In the midst of Oscar hopefuls “Joker,” “Ford v Ferrari,” “Judy,” “Waves,” and more stirring up major awards buzz, the Toronto International Film Festival found time to also champion Quentin Tarantino. The writer-director’s ninth feature “Once Upon a Time in Hollywood” opened in theaters this summer and remains a top Oscar contender in numerous categories. During Jamie Foxx’s TIFF conversation with “Just Mercy” co-star Michael B. Jordan and festival co-head Cameron Bailey, the actor championed Tarantino as “incredible and probably the best director out there because of what he does and how he does it.”
Foxx played the title role in Tarantino’s “Django Unchained,” which remains the director’s highest grossing movie domestically ($162 million) and worldwide ($425 million). The Oscar winner told Jordan and Bailey that he wanted the “Django” role badly and got upset with his management team when he was not included on the shortlist of actors. Will Smith was first offered the “Django” role but passed because he wanted the movie to focus more on a love story than vengeance. Idris Elba then became a contender.

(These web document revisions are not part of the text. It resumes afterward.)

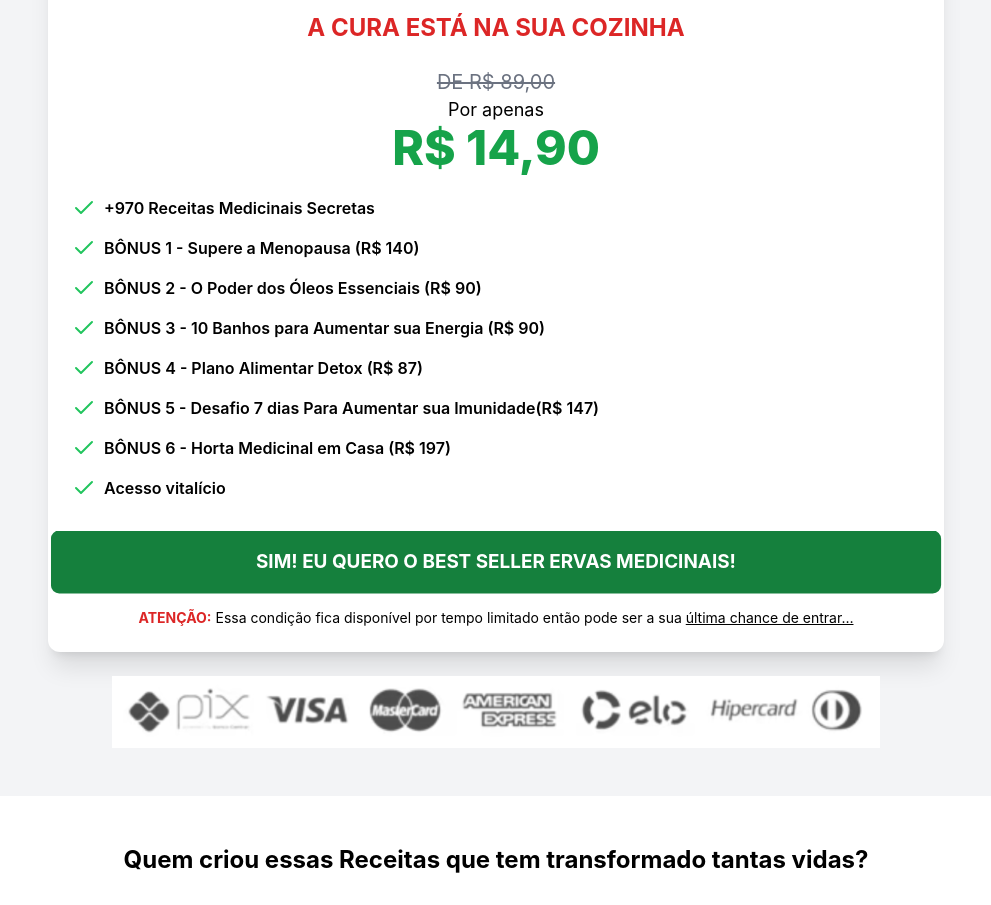
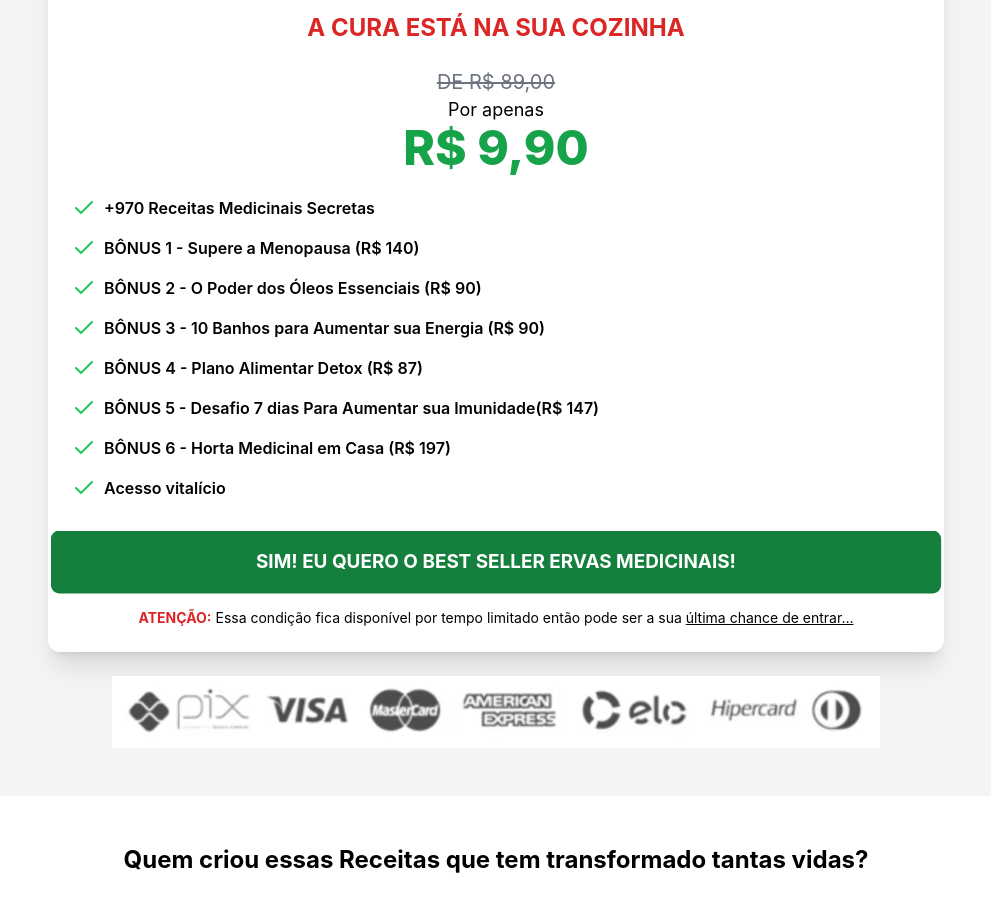
Before and after one commit to curamilenarindigena/curamilenarindigena.github.io, a plain HTML site: page index.html in a window 1280 px wide. Shown: the part 7100-8005 px from the top of the page, without its empty margins (144-1135 px from the left). Drawn offline with nearby package versions, Linux system fonts and the light colour scheme.

Commit message:
Update index.html

```diff
--- a/index.html
+++ b/index.html
@@ -321,7 +321,7 @@
                     <div class="text-center mb-6">
                         <p class="text-xl line-through text-gray-500">DE R$ 89,00</p>
                         <p class="text-lg">Por apenas</p>
-                        <p class="text-5xl font-extrabold text-green-600">R$ 14,90</p>
+                        <p class="text-5xl font-extrabold text-green-600">R$ 9,90</p>
                     </div>
 
                     <div class="space-y-4 mb-8">
```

The way Foxx tells it, Elba brought “Django” up in the conversation when they ran into each other and asked his thoughts on Tarantino. Foxx low-key tried talking Elba out of the role by saying his looks would be a distraction. “You’re beautiful black ass riding up on a horse, there’s going to be some problems for everyone,” Foxx quipped. Tarantino ultimately pulled the plug on Idris, telling The Sun in 2013 somewhat controversially that Elba’s British roots just weren’t right for the part.

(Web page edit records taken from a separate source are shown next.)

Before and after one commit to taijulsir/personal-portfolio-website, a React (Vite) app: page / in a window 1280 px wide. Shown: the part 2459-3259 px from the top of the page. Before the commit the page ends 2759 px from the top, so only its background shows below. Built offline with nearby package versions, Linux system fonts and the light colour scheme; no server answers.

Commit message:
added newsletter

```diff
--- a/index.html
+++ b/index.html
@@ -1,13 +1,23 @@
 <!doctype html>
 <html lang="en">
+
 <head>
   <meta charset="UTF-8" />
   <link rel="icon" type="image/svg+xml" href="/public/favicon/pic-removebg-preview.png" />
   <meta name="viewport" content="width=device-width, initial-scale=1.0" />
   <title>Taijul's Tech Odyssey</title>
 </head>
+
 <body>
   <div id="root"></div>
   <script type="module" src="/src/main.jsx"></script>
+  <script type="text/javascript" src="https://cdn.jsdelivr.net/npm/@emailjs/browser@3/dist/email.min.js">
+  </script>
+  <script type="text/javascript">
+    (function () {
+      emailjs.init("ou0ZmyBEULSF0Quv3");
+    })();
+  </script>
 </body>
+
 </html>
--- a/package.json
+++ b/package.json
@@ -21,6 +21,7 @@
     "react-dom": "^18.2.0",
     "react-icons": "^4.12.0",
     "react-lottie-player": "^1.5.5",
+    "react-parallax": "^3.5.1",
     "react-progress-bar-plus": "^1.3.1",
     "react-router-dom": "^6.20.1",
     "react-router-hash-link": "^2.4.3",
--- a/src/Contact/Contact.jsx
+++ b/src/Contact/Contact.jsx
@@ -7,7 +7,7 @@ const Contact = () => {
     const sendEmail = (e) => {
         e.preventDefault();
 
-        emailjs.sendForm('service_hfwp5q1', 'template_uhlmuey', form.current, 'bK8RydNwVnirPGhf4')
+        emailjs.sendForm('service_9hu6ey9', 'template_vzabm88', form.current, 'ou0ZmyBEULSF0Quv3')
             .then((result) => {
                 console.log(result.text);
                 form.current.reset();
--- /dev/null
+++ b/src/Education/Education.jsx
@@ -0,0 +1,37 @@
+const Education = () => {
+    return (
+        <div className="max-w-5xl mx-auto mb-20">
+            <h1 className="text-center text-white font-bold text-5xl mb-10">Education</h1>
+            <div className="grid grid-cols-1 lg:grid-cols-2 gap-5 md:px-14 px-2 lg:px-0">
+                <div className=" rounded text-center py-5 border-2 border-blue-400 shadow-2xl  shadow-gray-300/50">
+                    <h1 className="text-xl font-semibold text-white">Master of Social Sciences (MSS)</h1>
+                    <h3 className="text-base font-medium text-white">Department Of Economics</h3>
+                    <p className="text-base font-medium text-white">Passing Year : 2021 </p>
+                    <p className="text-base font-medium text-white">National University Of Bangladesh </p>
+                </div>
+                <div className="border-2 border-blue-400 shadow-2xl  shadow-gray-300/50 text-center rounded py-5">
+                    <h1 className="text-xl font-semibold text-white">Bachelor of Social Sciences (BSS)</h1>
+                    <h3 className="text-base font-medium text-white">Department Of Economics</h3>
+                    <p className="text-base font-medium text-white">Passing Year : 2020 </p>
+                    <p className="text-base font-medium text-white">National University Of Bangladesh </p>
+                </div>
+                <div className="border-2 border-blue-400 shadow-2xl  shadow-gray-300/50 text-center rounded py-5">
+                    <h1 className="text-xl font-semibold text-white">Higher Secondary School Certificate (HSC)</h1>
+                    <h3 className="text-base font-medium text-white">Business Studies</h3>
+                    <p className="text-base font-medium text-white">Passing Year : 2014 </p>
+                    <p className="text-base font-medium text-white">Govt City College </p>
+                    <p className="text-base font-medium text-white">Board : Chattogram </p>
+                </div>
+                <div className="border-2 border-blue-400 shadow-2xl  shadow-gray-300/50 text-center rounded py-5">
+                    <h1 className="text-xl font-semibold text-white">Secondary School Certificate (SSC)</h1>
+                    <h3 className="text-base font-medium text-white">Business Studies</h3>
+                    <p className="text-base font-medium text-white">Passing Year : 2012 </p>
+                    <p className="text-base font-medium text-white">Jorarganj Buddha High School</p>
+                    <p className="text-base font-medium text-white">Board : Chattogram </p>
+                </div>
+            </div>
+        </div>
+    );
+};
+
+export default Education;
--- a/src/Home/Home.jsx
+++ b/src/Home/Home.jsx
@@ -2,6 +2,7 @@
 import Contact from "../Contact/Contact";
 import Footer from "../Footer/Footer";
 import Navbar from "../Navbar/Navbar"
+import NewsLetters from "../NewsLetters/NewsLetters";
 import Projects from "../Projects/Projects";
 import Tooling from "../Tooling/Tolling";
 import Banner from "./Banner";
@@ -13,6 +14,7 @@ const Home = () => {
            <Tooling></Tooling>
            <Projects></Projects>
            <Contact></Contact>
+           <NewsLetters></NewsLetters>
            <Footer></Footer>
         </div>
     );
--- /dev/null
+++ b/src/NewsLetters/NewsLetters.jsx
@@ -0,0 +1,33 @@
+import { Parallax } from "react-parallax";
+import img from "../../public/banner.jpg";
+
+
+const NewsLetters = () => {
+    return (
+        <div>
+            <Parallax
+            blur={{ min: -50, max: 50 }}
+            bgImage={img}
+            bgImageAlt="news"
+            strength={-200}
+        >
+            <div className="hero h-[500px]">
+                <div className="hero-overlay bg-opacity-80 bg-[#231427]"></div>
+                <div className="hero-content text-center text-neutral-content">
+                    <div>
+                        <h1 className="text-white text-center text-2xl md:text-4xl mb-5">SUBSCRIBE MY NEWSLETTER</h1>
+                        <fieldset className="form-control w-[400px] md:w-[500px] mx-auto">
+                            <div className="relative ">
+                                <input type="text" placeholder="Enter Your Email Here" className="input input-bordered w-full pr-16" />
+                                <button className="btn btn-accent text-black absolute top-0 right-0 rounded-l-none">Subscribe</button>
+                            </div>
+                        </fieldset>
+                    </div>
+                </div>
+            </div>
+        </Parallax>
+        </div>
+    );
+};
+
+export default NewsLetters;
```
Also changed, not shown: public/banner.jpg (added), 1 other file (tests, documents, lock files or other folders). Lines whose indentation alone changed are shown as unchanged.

“Yeah, Idris is British and this is an American story,” Tarantino said. “I think a problem with a lot of movies that deal with this issue is they cast British actors to play the Southerners and it goes a long way to distancing the movie. They put on their gargoyle masks and they do their accents and you are not telling an American story any more.”
Tarantino also met with Chris Tucker, Terrence Howard, Michael K. Williams, and Tyrese and was planning to have them all compete against each other for the role until he met Foxx. “He was the cowboy,” Tarantino told Playboy in 2013. “Forget the fact that he has his own horse — and that is actually his horse in the movie. He’s from Texas; he understands. He understood what it’s like to be thought of as an ‘other.’”

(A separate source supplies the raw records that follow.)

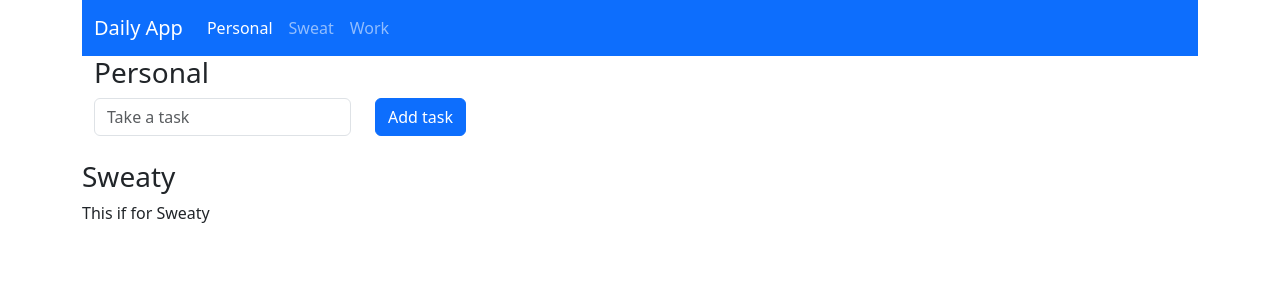
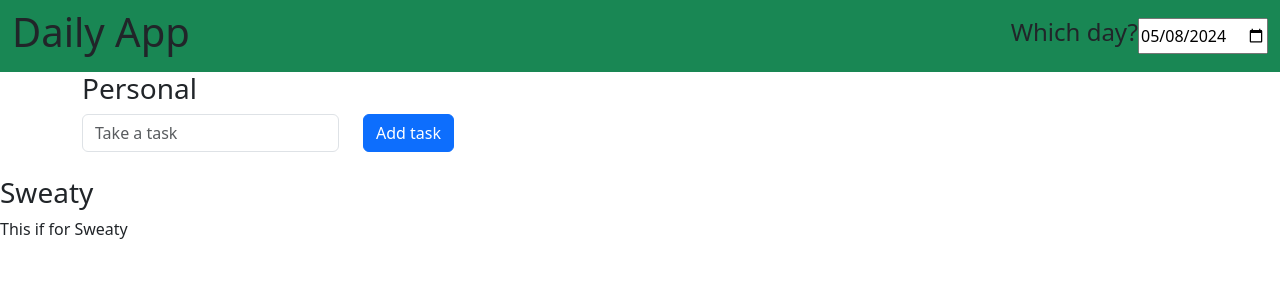
Before and after one commit to aneeshmunnam/daily-activity, a React (Create React App) app: page / in a window 1280 px wide. Shown: the top 300 px of the page. Built offline with nearby package versions, Linux system fonts and the light colour scheme.

Commit message:
add calendar from navbar & sent to components

```diff
--- a/src/App.js
+++ b/src/App.js
@@ -1,13 +1,21 @@
+import { useState } from 'react';
 import './App.css';
 import Header from './components/Header';
 import Personal from './components/Personal';
 import Sweat from './components/Sweat';
 
 function App() {
+
+  const [selectedDate, setSelectedDate] = useState(null);
+
+  const handleDateChange = (selectedDateNav) => {
+    setSelectedDate(selectedDateNav);
+  };
+
   return (
-    <div className="container">
-        <Header />
-        <Personal />
+    <div>
+        <Header onDateChange={handleDateChange} />
+        <Personal selectedDate={selectedDate}/>
         <Sweat />
     </div>
   );
--- a/src/common/TaskList.js
+++ b/src/common/TaskList.js
@@ -49,7 +49,7 @@ function Task({task, onEdit, onHandle, index, onDelete}) {
     } else {
         editTask = (
             <>
-                <div className="col-2" key={index}>
+                <div className="col-1" key={index}>
                     <label key={index}>{task.task}</label>
                 </div>
                 <div className="col-auto" key={index + 1}>
--- a/src/components/Header.js
+++ b/src/components/Header.js
@@ -1,26 +1,33 @@
-export default function Header() {
+import { useState } from "react"
+
+export default function Header({onDateChange}) {
+
+    const [date, setDate] = useState(new Date().toISOString().split('T')[0]);
+    const tommorow = new Date();
+    tommorow.setDate(new Date().getDate()+1);
+    const tommorowDate = tommorow.toISOString().split('T')[0];
+
+    const handleDateChange = (event) => {
+        const date = event.currentTarget.value;
+        setDate(date);
+        onDateChange(date)
+    };
+
     return (
         <>
-            <nav className="navbar navbar-expand-lg bg-primary" data-bs-theme="dark">
+            <nav className="navbar navbar-expand-lg bg-success">
                 <div className="container-fluid">
-                    <a className="navbar-brand" href="#">Daily App</a>
                     <button className="navbar-toggler" type="button" data-bs-toggle="collapse"
-                    data-bs-target="#navbarNav" aria-controls="navbarNav" aria-expanded="false"
-                    aria-label="Toggle navigation">
-                    <span className="navbar-toggler-icon"></span>
+                        data-bs-target="#navbarNav" aria-controls="navbarNav" aria-expanded="false"
+                        aria-label="Toggle navigation">
+                        <span className="navbar-toggler-icon"></span>
                     </button>
-                    <div className="collapse navbar-collapse" id="navbarNav">
-                    <ul className="navbar-nav">
-                        <li className="nav-item">
-                        <button className="nav-link active" aria-current="page" href="#">Personal</button>
-                        </li>
-                        <li className="nav-item">
-                        <a className="nav-link" href="#">Sweat</a>
-                        </li>
-                        <li className="nav-item">
-                        <a className="nav-link" href="#">Work</a>
-                        </li>
-                    </ul>
+                    <h1>Daily App</h1>
+                    <div className="d-flex">
+                        <h4>Which day?</h4>
+                        <input type="date" value={date}
+                        max={tommorowDate}
+                        onChange={handleDateChange}/>
                     </div>
                 </div>
             </nav>
--- a/src/components/Personal.js
+++ b/src/components/Personal.js
@@ -1,7 +1,7 @@
-import { useState } from "react";
+import { useEffect, useState } from "react";
 import TaskList from "../common/TaskList";
 
-export default function Personal() {
+export default function Personal({selectedDate}) {
     const [personalTasks, setPersonalTasks] = useState([]);
 
     const [personalTask, setPersonalTask] = useState({
@@ -9,6 +9,11 @@ export default function Personal() {
         "task": "",
         "status": false
     });
+
+    useEffect(() => {
+        // Will pull data from rxdb
+        setPersonalTasks([]);
+    }, [selectedDate]);
 
     const handlePersonal = (e) => {
         if (personalTask && personalTask.task.length === 0) return;
```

Speaking at TIFF, Foxx stressed that his Texas roots got him the part. Foxx remembered Tarantino being excited by the actor already owning a horse, which would end up being used in the movie as Django’s horse. Watch Foxx relive his “Django” days in the TIFF video below.